Designers: Aoki Ryosaku, Haruta Masayuki & Tsunoda Takashi of idontknow.tokyo
Notebooks like Moleskine and Leuchtturm have become extremely popular because of their minimalism. There are no distracting designs or embellishments, both on the covers and on the pages, leaving you free to use the notebook as you like it. You can cover it with stickers or, in the case of plain styles, mark the pages freely without worrying about printed lines or grids. These notebooks, however, are also notorious for their limitations, like being confined to the size of the notebook that you purchased as well as the number of pages available. Free or unbound sheets of paper offer absolute freedom, but keeping them together in one place can become a chore.
That’s where this clipboard comes in, offering the simplest yet smartest way to keep those pieces of paper organized in the way and order you want.

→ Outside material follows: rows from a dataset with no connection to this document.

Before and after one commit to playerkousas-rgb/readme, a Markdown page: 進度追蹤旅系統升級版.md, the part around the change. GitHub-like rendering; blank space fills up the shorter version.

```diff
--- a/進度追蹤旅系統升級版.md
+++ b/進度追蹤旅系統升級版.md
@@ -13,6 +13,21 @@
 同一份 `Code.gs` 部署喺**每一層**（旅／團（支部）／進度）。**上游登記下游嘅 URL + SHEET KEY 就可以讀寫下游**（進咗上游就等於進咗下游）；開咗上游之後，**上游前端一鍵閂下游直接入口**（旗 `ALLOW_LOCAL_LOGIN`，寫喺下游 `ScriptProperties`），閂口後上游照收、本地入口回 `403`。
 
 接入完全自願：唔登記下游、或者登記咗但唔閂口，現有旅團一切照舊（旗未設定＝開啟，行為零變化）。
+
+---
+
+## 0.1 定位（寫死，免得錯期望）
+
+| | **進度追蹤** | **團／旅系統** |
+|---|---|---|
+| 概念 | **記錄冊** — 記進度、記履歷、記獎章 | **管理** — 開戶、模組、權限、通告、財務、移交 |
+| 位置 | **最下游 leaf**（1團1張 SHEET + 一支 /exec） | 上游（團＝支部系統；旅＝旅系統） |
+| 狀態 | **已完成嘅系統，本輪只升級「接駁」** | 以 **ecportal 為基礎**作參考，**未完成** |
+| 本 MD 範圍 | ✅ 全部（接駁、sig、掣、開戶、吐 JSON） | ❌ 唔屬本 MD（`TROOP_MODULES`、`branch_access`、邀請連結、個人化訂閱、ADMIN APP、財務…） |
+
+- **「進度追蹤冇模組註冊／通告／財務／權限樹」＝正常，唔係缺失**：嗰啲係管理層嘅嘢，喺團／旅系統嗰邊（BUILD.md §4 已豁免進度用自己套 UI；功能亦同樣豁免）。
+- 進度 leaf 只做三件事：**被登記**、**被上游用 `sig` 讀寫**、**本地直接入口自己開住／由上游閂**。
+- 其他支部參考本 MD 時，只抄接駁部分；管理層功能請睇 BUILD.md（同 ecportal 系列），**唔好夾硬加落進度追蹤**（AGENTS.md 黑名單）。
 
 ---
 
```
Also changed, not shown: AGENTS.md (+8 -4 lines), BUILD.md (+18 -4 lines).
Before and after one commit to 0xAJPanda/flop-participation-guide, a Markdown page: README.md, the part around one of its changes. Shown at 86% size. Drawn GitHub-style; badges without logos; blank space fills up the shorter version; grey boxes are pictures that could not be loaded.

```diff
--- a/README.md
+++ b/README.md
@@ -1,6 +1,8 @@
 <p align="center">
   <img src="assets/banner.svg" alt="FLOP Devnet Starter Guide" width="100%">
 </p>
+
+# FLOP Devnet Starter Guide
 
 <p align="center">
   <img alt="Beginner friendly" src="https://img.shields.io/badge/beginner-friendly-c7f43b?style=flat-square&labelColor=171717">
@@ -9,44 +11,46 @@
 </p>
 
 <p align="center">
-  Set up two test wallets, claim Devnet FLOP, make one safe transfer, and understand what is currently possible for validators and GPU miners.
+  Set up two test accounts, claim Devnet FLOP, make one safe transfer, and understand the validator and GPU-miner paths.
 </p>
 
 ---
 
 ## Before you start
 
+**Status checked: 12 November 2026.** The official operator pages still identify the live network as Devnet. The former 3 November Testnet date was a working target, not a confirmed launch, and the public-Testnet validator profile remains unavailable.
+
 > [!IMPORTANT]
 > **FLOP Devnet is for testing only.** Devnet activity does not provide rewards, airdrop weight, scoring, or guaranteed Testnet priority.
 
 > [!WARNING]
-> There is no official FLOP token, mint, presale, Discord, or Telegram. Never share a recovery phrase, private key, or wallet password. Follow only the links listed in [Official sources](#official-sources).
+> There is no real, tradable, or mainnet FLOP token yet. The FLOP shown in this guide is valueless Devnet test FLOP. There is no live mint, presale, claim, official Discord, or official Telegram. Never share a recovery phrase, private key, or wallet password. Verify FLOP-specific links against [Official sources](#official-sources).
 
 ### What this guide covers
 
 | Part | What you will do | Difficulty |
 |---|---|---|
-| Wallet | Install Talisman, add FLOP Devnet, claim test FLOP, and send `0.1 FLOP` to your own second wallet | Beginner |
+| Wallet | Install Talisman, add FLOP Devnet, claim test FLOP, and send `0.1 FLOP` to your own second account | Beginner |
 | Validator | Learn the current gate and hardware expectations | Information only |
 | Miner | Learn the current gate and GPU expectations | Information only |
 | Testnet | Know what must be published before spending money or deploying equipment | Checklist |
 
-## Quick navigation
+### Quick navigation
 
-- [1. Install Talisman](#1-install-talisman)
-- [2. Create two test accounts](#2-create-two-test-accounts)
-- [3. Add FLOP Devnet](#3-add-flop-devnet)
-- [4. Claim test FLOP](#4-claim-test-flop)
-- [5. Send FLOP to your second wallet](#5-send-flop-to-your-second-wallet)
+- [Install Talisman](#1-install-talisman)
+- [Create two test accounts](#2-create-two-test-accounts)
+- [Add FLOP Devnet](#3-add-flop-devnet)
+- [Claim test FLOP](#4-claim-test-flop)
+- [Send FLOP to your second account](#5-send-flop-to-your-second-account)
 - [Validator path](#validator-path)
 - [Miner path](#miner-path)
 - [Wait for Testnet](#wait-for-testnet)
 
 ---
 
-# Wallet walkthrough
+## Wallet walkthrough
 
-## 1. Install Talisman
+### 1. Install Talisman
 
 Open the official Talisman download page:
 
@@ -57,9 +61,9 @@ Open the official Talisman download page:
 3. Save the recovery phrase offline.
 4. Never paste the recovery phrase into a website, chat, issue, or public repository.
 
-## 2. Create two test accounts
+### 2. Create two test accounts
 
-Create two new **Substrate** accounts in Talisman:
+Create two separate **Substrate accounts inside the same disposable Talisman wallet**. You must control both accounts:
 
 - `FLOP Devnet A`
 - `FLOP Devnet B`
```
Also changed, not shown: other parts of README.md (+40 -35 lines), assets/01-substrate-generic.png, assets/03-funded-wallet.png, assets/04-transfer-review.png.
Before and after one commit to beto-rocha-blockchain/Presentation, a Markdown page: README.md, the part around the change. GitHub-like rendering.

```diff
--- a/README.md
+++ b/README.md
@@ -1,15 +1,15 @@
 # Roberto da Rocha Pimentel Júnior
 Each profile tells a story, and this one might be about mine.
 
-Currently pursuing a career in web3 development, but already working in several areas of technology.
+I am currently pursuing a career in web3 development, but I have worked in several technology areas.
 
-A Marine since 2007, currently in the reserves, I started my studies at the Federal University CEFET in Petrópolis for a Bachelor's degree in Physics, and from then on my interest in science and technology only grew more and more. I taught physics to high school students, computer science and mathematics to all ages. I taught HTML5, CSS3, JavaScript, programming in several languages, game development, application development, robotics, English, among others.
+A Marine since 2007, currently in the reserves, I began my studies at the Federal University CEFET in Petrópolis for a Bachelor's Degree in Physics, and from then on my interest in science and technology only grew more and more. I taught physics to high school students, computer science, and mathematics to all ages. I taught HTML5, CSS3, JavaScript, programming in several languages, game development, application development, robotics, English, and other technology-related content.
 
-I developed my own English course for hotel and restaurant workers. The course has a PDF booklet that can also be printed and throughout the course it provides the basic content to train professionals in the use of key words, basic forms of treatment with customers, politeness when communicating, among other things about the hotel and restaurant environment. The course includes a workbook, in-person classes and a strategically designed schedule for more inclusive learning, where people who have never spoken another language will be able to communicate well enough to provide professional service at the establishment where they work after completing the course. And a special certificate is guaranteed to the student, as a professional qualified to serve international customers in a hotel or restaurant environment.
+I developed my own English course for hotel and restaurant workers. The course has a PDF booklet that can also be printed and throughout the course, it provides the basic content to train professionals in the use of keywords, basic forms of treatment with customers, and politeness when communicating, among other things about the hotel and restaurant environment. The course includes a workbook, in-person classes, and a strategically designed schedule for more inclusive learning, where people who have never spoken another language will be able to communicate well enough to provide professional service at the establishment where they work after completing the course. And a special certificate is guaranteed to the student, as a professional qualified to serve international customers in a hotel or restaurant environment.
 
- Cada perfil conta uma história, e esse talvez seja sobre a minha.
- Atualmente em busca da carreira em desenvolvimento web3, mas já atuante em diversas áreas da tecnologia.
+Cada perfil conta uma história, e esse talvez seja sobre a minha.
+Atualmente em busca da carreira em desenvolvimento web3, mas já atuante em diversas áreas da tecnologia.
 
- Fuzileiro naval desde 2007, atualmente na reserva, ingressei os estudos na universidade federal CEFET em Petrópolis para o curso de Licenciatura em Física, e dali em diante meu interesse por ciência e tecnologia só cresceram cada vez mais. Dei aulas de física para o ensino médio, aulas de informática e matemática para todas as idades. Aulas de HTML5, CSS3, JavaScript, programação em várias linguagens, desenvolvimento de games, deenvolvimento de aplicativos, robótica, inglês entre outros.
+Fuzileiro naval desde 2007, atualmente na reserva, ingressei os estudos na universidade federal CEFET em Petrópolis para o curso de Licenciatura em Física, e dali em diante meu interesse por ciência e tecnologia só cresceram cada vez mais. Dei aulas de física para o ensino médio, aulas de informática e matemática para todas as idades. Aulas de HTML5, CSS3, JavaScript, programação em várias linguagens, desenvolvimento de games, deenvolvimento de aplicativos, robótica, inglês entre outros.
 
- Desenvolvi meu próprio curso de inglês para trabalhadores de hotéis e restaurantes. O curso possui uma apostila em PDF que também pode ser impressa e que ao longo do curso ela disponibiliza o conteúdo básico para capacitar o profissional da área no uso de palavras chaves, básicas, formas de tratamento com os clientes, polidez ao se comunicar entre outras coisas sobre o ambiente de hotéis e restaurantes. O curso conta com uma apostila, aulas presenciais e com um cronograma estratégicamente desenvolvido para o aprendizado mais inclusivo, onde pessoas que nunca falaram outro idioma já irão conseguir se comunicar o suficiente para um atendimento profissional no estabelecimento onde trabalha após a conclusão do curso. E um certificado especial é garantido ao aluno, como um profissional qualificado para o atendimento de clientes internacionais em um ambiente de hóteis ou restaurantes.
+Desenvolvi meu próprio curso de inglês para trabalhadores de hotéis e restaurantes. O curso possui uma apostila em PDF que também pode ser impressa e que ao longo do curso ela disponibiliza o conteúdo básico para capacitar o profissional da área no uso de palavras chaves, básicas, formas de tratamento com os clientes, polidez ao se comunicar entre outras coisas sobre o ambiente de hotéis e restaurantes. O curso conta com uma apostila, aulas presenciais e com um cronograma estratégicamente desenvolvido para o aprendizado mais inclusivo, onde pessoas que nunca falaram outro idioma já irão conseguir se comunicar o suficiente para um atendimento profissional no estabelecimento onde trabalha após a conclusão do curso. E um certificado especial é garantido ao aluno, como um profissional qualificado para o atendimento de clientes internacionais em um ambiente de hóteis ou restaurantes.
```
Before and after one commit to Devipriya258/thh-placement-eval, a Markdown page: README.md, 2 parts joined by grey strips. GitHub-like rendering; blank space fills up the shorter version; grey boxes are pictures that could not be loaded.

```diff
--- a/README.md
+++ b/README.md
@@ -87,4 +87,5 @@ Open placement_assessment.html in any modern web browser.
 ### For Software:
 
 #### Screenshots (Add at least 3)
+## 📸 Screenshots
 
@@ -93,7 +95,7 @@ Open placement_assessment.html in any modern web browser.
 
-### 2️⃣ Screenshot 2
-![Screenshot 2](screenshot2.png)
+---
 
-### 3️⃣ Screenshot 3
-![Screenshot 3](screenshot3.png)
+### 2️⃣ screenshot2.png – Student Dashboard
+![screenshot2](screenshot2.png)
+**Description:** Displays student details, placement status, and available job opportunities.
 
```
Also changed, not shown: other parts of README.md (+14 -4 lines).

Calling it a clipboard can be a bit of a misnomer, though, because there isn’t any clip at all. Instead, you have a flap on one edge of the cover that tightly squeezes the sheets of paper, almost like a clip. Without any sort of clip mechanism, the clipboard can close almost completely flat except for the small margin on the spine that lets it accommodate as many as 20 sheets of paper at a time. If that’s not enough paper, there’s a pocket on the cover that lets you hide a few more sheets.
This spine also has a secret that’s almost genius in its simplicity. There are two holes near each end, and you can choose one or the other to clip your pen into. When the clipboard is closed, you’ll only see the pen’s clip on the outside. Flip the cover lid open, and you’ll have immediate access to your trusted writing tool.
The Hinge clipboard’s simplicity is its strength. You don’t have to worry about fancy mechanisms or secret features that get in the way of your thoughts. Simply flip it open, pull out your pen, and start writing or drawing. The lid’s material is sturdy enough to be a flat surface to write on even when you’re standing up. And unlike notebooks, you get to decide on how many sheets of paper you want to bring with you or which notes to carry to your meeting. It also lays completely flat, taking up the minimum space needed just for paper and pen.
We sometimes think too hard to come up with smart solutions to our problems when the smartest answer is sometimes the simplest one. With no extraneous part that can break or wear down, this ultra-minimalist clipboard offers the simplest option for putting ideas to paper. Even in its simplicity, however, it also exhibits a bit of ingenuity, proving that the best ideas can sometimes come in the most unexpected ways.